This Funding Opportunity Announcement (FOA) encourages grant applications to address different and complementary research needs for the development and acceptability of pediatric drug formulations in different age groups. Development and testing of novel pediatric drug delivery systems is also part of this initiative.
Specific areas of research interest under this FOA include, but are not limited to, the following:
- Development of innovative technologies and platforms for oral pediatric formulations for poorly soluble drugs, unpalatable drugs, and for drugs requiring reconstitutable dosage forms. These technologies include taste masking and the use of novel excipients;
- Use of a materials science approach to overcome solubility limitations of pediatric drugs, increase bioavailability, decrease excipient exposure, and provide effective taste masking;
- Use of modeling and computational analysis of drug molecules and application of chemometric analysis to determine correlations with experimentally determined values of solubility, stability and taste and to establish the predictive value of computer simulations of new pediatric formulations;
- Development of animal models for taste assessment with comparison to electronic tongue, as well as more traditional sensory analysis in current use;
- Evaluation of methods in current use for taste testing in children including their validity and reliability;
- Development of standardized methods for testing drug formulations in pediatric and adult panels;
- Studies to evaluate the value of electronic tongue to quantify bitterness and taste masking efficiency in the development of pediatric formulations;
- Study of effect of different textures, granularity and smell of dosage forms in the acceptability of pediatric formulations;
- Application of theranostics in pediatrics;
- Determination of the reliability of the Biopharmaceutical Classification System in newborns and young infants;
- Study of the effect in infancy of the functional ontogeny of the gastrointestinal tract and of feedings on the dissolution, solubilization and absorption of different types of pediatric dosage forms;
- Development of methods to study efficacy of bitter blockers/maskers in reducing bitter taste and increasing acceptance;
- Performance of studies on cross-cultural flavor preferences and bitter taste sensitivity in children;
- Performance of psychophysical research on the chemical senses to determine what types of adult sensory panels and methods are most appropriate for predicting acceptance/compliance in the pediatric population;
- Performance of studies on excipients used in pediatric formulations, assessing interaction of excipients with drugs and with other excipients in different pediatric formulations;
- Development of non-invasive devices for evaluating adherence to chronic therapy in life- threatening conditions (e.g., HIV, diabetes, asthma, solid organ transplant patients);
- Development of novel approaches for oral mucosal, transdermal, nasal , ocular and pulmonary drug delivery systems and device technologies.

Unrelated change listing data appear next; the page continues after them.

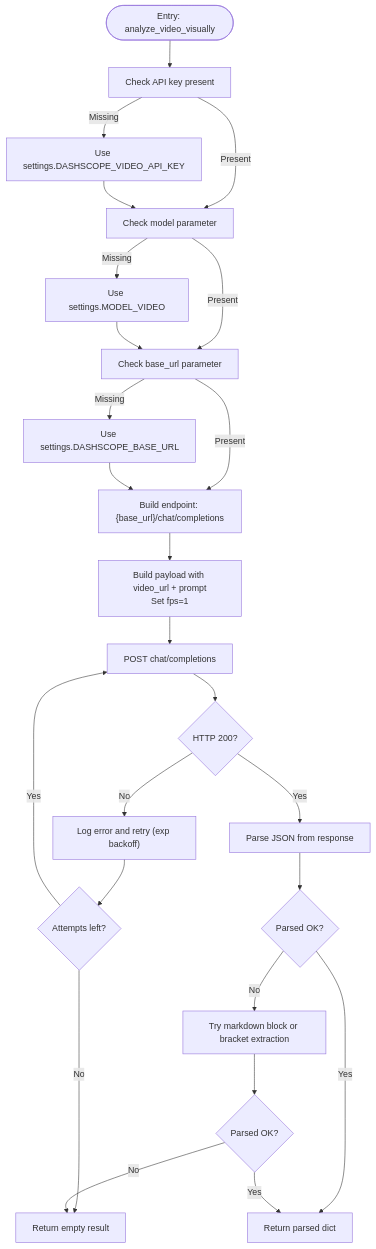
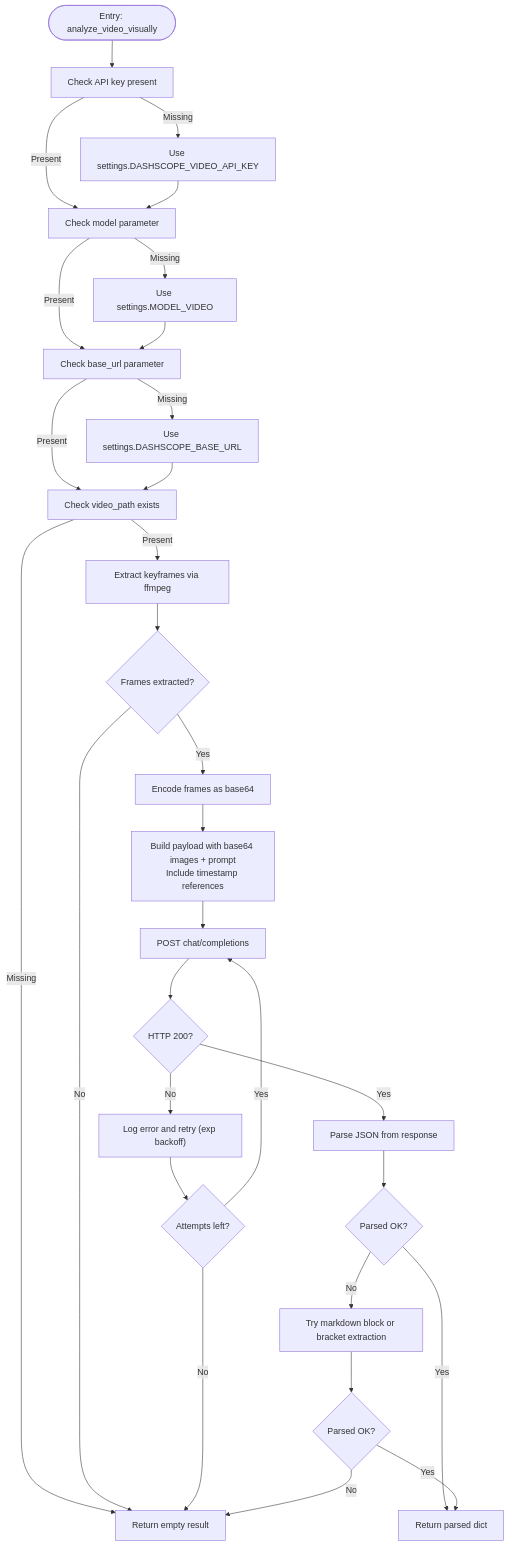
Before and after one commit to alexandreybasta-cyber/dubai-media-ai: the third of 7 diagrams in .qoder/repowiki/en/content/Media Processing Pipeline/Visual Analysis Stage.md, drawn with Mermaid. The commit also changed other lines of this file and 48 other files, not shown here.

````diff
--- a/.qoder/repowiki/en/content/Media Processing Pipeline/Visual Analysis Stage.md
+++ b/.qoder/repowiki/en/content/Media Processing Pipeline/Visual Analysis Stage.md
@@ -149,27 +174,32 @@
 ```mermaid
 flowchart TD
 Start(["Entry: analyze_video_visually"]) --> CheckKey["Check API key present"]
 CheckKey --> |Missing| FallbackKey["Use settings.DASHSCOPE_VIDEO_API_KEY"]
 CheckKey --> |Present| CheckModel["Check model parameter"]
 CheckModel --> |Missing| FallbackModel["Use settings.MODEL_VIDEO"]
 CheckModel --> |Present| CheckBaseURL["Check base_url parameter"]
 CheckBaseURL --> |Missing| FallbackBaseURL["Use settings.DASHSCOPE_BASE_URL"]
-CheckBaseURL --> |Present| BuildEndpoint["Build endpoint: {base_url}/chat/completions"]
+CheckBaseURL --> |Present| CheckVideo["Check video_path exists"]
 FallbackKey --> CheckModel
 FallbackModel --> CheckBaseURL
-FallbackBaseURL --> BuildEndpoint
-BuildEndpoint --> BuildPayload["Build payload with video_url + prompt<br/>Set fps=1"]
+FallbackBaseURL --> CheckVideo
+CheckVideo --> |Missing| Empty["Return empty result"]
+CheckVideo --> |Present| ExtractFrames["Extract keyframes via ffmpeg"]
+ExtractFrames --> FramesOK{"Frames extracted?"}
+FramesOK --> |No| Empty
+FramesOK --> |Yes| EncodeFrames["Encode frames as base64"]
+EncodeFrames --> BuildPayload["Build payload with base64 images + prompt<br/>Include timestamp references"]
 BuildPayload --> CallAPI["POST chat/completions"]
 CallAPI --> RespOK{"HTTP 200?"}
 RespOK --> |No| LogErr["Log error and retry (exp backoff)"]
 LogErr --> Attempts{"Attempts left?"}
 Attempts --> |Yes| CallAPI
-Attempts --> |No| Empty["Return empty result"]
+Attempts --> |No| Empty
 RespOK --> |Yes| Parse["Parse JSON from response"]
 Parse --> Parsed{"Parsed OK?"}
 Parsed --> |Yes| Return["Return parsed dict"]
 Parsed --> |No| Fallback["Try markdown block or bracket extraction"]
 Fallback --> Parsed2{"Parsed OK?"}
 Parsed2 --> |Yes| Return
 Parsed2 --> |No| Empty
 ```
````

It should be noted that applications using the NIH R01 grant mechanism will require sufficient preliminary data to substantiate the validity of the proposed research and feasibility of new technologies or tools.